|American Pharoah winning the Breeders Cup Classic with ease |
(Photo by Taylor Pence, kykernel.com)
Over the last week, I've struggled to find the right words to sum up Pharoah's incredible performance and career for this blog, and I have been struck all over again by how different this horse has been from others who have gone before him in the quest for racing immortality. In the years leading up to Pharoah's Triple Crown victory, as the wait grew longer and longer, I opined on more than one occasion that it wouldn't necessarily take a great horse to win the Triple Crown, just a lucky one. All we needed was one horse who was a stand-out in a crop of mediocre three year-olds, one who had just enough extra talent to get the job done. But I was wrong. It does take a great horse to win the Triple Crown, and American Pharoah has driven home this point emphatically all year long. It takes luck, yes, but it also takes soundness of body and mind, stamina, incredible fitness, great heart, a willing spirit, and that little something extra that sets a great horse apart from his contemporaries.
American Pharoah possesses all of these qualities. Looking back now on his exploits of the last fifteen months, it is awe-inspiring to see how he seemed to thrive despite his grueling schedule. He improved with nearly every start, winning regularly by daylight even though Espinoza usually wrapped up on him in the last sixteenth of a mile. His times got faster with every race, culminating in his scintillating Breeders Cup performance. He also displayed remarkable physical resilience all year long. He crossed the country 14 times, traveled more than 28,000 miles, raced at 7 different tracks, and never once put a foot wrong. He has a beautiful, fluid, ground-eating stride that allows him to effortlessly glide over the ground and that supposedly measures two feet longer than Secretariat's. It may be the secret of his ability to run on any surface at any track, from dirt to polytrack to a sea of mud.

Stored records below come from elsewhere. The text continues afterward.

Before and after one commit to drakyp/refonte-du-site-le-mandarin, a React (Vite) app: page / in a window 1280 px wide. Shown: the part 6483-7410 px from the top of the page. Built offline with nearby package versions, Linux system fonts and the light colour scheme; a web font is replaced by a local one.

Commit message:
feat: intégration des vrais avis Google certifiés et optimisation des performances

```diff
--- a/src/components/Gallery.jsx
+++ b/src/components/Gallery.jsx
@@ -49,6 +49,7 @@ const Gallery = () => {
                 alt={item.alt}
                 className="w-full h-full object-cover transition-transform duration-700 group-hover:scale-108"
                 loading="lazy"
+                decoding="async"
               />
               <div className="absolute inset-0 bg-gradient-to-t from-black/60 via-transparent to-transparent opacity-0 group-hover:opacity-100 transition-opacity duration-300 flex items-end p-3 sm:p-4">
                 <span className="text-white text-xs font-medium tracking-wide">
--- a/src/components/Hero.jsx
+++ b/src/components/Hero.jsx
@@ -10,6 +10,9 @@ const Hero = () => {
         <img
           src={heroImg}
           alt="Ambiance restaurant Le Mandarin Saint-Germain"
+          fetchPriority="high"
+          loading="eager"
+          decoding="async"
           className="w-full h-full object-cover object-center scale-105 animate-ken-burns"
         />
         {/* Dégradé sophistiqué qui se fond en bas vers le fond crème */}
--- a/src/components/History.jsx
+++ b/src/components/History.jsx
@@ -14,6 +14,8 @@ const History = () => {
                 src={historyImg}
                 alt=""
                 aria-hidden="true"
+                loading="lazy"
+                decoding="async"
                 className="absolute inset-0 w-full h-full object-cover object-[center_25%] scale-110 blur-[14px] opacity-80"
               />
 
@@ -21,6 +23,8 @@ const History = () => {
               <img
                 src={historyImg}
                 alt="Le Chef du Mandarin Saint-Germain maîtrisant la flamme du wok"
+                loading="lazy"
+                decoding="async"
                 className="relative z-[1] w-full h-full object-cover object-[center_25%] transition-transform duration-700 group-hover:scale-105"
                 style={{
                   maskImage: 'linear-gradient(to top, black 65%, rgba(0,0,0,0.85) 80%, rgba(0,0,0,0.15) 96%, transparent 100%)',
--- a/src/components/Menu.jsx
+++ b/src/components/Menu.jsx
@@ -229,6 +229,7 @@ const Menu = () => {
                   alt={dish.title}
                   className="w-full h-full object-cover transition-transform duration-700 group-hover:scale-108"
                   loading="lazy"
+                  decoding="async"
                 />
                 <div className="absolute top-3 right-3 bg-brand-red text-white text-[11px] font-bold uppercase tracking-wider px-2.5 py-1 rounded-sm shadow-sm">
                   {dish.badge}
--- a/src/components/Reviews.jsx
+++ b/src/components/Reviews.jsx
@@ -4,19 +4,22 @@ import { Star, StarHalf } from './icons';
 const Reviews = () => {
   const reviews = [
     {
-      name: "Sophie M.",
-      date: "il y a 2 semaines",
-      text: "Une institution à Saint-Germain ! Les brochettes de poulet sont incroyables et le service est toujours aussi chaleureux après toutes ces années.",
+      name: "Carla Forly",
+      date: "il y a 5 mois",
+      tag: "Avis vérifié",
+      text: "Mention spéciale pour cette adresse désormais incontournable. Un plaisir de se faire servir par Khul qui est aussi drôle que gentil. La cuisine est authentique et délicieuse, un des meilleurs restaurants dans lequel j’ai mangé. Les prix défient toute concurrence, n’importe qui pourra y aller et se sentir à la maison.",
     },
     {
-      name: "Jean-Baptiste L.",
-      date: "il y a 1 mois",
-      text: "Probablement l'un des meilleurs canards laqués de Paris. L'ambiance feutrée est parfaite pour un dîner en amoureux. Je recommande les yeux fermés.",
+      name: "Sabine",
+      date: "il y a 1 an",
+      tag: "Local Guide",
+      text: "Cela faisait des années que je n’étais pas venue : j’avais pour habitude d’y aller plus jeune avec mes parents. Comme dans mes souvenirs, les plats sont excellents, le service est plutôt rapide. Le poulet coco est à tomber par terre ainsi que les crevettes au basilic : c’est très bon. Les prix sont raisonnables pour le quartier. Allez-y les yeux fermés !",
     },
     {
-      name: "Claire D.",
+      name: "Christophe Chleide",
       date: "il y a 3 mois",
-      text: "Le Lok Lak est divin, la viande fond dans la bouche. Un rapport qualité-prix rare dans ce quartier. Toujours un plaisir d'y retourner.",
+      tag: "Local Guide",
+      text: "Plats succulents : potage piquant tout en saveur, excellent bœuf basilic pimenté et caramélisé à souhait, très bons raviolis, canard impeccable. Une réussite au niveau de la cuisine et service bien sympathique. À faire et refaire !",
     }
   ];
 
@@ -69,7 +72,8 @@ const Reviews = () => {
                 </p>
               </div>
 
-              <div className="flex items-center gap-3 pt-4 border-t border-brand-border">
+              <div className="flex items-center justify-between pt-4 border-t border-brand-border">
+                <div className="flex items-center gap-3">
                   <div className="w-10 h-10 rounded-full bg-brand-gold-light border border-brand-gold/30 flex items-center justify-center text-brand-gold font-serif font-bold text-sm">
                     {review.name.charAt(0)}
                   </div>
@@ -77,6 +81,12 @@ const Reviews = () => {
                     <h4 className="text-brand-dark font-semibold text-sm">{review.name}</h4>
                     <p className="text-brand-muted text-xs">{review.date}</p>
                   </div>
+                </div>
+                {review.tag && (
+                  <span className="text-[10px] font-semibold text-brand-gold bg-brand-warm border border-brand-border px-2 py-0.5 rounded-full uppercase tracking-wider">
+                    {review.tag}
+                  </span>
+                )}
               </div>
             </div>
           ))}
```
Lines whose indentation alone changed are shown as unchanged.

|(Photo by sportingnews.com)|
One of Pharoah's greatest strengths I think is his good mind, easy-going demeanor, and kindness of spirit. Pharoah by all accounts is a smart, friendly horse who thrives on attention. He has been utterly unfazed by the throngs of press and fans who have come to visit him, something few racehorses have the temperament to handle. Baffert has allowed unprecedented access to the horse because of his good nature, and Pharoah has taken it all in stride as if it were his due. Which it is.
|(Photo by courier-journal.com)|
He won 6 G1 races all told as a three year-old, including 5 races with purses of a million dollars or more consecutively, something no other horse his age has done. Of the four Triple Crown winners since races became graded in the early 1970s, he is the only one to win more than one G1 race after the Belmont. He retired as the fourth richest American horse in history with earnings of $8,650,300. Had Visa not cancelled their $5 million Triple Crown bonus several years ago, he would have retired as the richest American racehorse of all time.
But all numbers aside, even as impressive as the statistics are, there are more ephemeral qualities that some great horses possess. Like so many Thoroughbreds, Pharoah ran for the sheer exhilaration of running. In nearly every race, his ears were pricked observantly, listening to the roar of the crowd and the rush of the wind as he sliced through it. I have never seen anything quite like it in my 30+ years following the sport. As I've mentioned in the past, I learned to read from C. W. Anderson's horse stories, and I think he would agree that American Pharoah has the "look of eagles," that quality in great horses of heightened awareness and of seeing something in the distance just beyond the sight of mere mortals.
As Bob Baffert so aptly put it in the latest issue of the Blood-Horse, Pharoah is a throwback to the hickory-tough horses of bygone ages. He proved himself to be fast, determined, versatile, sound, and above all, worthy of that elite company he joined at Belmont Park. He is the horse of a lifetime.